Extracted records
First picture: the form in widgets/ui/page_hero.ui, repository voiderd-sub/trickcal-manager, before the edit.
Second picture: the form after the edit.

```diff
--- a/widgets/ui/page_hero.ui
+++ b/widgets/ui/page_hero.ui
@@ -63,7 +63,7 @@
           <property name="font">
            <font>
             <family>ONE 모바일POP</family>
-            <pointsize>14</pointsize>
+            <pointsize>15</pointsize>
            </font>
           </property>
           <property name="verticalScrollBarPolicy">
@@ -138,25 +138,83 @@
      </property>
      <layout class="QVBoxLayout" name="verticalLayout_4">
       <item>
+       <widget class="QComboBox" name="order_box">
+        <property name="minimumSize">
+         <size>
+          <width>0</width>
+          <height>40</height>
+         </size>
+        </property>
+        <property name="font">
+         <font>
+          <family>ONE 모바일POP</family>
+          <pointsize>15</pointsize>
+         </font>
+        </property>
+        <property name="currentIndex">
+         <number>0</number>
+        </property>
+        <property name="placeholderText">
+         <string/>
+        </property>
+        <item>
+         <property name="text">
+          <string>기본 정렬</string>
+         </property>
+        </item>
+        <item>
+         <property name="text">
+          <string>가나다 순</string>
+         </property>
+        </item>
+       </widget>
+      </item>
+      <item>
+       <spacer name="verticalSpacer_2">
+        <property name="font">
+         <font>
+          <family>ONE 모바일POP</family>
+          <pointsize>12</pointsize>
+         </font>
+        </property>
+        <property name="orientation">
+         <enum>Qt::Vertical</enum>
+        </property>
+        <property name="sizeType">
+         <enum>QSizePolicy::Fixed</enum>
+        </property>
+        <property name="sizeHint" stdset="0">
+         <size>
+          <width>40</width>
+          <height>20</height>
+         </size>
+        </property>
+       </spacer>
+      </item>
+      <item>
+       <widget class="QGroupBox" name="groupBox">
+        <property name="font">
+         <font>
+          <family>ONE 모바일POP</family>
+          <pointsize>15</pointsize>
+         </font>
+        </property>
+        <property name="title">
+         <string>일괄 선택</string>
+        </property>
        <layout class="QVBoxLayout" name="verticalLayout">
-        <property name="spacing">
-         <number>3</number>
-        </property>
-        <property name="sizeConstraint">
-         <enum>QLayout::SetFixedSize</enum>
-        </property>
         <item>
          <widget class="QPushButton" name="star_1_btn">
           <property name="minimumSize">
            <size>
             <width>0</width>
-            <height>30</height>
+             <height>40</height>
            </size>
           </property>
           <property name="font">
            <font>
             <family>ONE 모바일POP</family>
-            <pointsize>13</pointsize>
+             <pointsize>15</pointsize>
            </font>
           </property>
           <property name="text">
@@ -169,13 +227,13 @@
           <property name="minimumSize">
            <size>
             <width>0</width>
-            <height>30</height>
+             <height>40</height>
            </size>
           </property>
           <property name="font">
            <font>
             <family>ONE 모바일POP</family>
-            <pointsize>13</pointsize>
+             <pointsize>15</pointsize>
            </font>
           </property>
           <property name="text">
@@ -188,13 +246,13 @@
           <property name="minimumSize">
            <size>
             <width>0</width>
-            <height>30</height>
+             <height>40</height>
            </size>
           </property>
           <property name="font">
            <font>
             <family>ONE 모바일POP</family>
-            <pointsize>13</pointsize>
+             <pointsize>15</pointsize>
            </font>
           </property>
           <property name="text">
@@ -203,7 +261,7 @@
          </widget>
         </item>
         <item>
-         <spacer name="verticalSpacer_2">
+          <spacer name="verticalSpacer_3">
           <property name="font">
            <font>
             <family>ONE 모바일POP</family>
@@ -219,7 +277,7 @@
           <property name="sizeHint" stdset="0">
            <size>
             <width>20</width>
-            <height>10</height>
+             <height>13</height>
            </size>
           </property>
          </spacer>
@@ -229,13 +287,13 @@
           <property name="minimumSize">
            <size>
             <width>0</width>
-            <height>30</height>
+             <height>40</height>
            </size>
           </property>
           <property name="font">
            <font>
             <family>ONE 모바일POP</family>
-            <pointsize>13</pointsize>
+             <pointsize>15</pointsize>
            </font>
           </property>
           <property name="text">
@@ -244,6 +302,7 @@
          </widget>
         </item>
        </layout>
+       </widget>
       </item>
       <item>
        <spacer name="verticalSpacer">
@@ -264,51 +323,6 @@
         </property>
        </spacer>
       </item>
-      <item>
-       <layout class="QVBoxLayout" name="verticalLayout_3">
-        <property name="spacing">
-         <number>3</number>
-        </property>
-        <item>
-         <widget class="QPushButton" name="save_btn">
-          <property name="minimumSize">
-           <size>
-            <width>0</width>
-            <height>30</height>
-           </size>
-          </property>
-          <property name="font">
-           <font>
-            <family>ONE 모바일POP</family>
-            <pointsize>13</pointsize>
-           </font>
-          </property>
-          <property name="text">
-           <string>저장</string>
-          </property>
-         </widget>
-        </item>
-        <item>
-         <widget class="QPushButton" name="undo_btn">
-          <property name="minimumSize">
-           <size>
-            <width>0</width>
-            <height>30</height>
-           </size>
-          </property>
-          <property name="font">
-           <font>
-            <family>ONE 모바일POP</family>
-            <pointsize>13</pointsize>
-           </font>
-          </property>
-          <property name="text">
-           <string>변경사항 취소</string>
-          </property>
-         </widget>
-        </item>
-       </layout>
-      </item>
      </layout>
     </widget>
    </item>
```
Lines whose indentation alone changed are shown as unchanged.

WORK ORDER: Reproduce every line in the data that has the word "widgets" in it.

WRITTEN RESPONSE:
First picture: the form in widgets/ui/page_hero.ui, repository voiderd-sub/trickcal-manager, before the edit.
--- a/widgets/ui/page_hero.ui
+++ b/widgets/ui/page_hero.ui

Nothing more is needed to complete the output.